It’s surprising that these files can be changed without the user’s knowledge. The Automatic Updates dialog box in the Control Panel can be set to prevent updates from being installed automatically. However, with Microsoft’s latest stealth move, updates to the WU executables seem to be installed regardless of the settings — without notifying users.

 

When users launch Windows Update, Microsoft’s online service can check the version of its executables on the PC and update them if necessary. What’s unusual is that people are reporting changes in these files although WU wasn’t authorized to install anything.

 

For users who elect not to have updates installed automatically, the issue of consent is crucial.
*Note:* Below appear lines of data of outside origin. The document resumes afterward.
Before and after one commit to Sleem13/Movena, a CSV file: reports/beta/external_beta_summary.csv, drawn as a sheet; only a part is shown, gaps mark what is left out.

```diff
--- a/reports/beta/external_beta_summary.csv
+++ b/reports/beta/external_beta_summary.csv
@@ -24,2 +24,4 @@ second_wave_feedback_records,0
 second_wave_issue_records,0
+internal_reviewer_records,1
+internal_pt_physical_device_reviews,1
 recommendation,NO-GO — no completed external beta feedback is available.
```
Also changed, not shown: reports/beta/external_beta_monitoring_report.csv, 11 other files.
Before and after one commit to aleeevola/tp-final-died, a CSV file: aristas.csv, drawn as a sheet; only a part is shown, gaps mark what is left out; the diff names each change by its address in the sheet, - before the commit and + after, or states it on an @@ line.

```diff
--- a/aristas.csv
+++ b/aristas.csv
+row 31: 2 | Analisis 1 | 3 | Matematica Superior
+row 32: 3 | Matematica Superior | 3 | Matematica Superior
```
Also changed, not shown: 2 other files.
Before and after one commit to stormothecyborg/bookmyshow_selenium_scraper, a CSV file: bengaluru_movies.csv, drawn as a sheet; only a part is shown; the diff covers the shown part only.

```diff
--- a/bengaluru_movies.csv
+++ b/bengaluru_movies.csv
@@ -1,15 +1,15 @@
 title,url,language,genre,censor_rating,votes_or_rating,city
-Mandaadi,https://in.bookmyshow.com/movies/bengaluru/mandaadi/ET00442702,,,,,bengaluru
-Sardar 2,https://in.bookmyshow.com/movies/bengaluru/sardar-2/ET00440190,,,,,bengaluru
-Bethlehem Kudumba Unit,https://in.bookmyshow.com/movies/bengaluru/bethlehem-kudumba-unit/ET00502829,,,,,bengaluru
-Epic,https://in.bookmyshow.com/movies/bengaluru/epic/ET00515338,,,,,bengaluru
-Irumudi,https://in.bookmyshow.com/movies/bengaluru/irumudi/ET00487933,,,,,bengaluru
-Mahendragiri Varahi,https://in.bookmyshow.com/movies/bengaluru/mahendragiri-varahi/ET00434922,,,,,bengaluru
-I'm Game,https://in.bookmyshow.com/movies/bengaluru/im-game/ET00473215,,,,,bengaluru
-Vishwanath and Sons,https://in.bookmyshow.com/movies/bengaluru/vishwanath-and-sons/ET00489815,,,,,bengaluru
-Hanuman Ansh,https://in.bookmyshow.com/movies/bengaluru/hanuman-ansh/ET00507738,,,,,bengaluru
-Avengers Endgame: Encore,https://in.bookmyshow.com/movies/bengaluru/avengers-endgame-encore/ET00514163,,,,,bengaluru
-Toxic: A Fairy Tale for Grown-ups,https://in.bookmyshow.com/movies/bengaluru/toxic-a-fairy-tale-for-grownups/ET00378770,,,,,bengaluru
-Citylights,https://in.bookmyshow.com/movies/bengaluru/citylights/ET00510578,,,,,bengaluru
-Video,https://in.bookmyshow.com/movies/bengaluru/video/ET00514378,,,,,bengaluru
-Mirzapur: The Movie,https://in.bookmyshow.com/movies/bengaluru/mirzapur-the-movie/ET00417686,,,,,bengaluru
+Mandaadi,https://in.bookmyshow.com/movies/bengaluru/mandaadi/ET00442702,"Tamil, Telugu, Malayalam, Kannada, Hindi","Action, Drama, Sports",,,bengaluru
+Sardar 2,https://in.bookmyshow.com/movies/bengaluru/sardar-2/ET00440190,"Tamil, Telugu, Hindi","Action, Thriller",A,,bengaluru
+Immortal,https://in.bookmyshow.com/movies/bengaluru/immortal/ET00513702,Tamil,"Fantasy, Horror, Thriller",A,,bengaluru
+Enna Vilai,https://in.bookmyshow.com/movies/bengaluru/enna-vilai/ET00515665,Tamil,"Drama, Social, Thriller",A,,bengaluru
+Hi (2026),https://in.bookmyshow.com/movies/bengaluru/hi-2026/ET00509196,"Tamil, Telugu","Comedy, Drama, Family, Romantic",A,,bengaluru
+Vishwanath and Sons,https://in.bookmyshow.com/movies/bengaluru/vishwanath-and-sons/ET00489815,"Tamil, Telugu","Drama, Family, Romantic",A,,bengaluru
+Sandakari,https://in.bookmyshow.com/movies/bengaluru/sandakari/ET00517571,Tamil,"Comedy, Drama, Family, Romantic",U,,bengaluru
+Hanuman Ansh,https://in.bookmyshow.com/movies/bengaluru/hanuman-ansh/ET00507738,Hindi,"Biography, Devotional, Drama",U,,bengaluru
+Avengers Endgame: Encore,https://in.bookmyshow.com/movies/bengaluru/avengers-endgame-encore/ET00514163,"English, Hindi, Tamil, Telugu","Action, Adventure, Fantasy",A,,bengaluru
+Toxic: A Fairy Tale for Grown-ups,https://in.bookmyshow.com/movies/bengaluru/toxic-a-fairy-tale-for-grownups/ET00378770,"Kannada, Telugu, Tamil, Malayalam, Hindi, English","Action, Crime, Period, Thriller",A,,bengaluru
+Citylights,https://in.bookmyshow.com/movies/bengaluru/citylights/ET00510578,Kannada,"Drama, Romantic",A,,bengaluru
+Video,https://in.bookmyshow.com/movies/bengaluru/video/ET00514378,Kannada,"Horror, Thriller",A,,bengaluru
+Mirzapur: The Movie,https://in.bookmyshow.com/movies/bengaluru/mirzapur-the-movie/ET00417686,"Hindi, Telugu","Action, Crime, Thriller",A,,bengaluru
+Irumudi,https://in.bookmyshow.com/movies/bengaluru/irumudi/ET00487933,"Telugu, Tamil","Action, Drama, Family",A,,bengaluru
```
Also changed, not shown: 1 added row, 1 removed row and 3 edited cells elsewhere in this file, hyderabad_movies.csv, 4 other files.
Microsoft has apparently decided, however, that it doesn’t need permission to patch Windows Updates files, even if you’ve set your preferences to require it.

 

To make matters even stranger, when I search on Microsoft’s Web site, there is no information at all on the stealth updates.  Let’s say you wished to voluntarily download and install the new WU executable files when you were, for example, reinstalling a system.  You’d be hard-pressed to find the updated files in order to download them.  As of this writing, you either get a stealth install or nothing.

 

Microsoft appears to have no malicious intent in patching them. However, writing files to a user’s PC without notice (when auto-updating has been turned off) is behavior that’s usually associated with hacker Web sites.  The question being raised in discussion forums is, “Why is Microsoft operating in this way?”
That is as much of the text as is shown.